• _Work to complete_
Go through the entries below, tally each line that has the word "html", and give only the total.
********
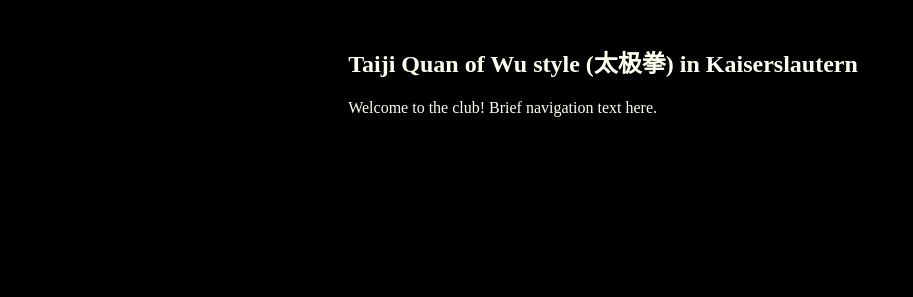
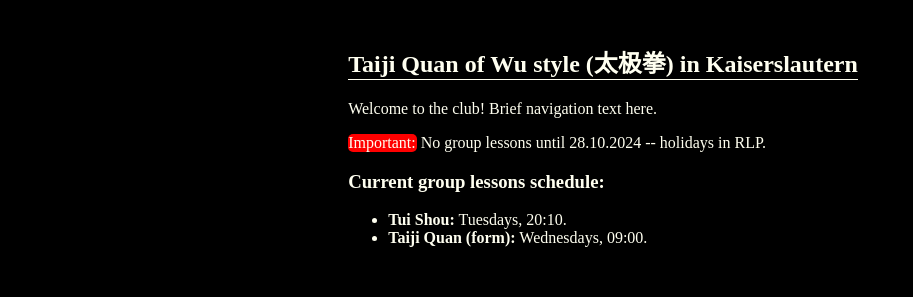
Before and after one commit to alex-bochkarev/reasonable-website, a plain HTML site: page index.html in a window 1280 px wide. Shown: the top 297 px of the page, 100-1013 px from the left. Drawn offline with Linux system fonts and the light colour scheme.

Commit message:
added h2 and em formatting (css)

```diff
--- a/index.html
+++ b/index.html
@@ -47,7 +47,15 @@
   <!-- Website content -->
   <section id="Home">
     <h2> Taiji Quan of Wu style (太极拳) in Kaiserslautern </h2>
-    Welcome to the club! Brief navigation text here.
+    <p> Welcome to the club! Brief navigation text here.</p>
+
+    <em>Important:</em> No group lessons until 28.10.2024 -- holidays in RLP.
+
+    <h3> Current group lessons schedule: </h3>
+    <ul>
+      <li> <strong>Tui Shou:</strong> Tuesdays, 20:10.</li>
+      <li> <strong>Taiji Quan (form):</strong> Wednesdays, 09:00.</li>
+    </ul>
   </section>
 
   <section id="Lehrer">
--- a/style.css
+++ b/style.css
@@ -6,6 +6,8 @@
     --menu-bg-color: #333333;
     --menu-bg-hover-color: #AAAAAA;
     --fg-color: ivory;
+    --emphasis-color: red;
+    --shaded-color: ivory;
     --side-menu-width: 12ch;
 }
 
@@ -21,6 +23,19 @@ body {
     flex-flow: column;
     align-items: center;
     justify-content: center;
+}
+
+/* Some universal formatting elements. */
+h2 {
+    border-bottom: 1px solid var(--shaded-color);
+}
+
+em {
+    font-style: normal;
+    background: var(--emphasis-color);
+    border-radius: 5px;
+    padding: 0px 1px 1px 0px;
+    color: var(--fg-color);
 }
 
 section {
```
********
• _Exercise result_
3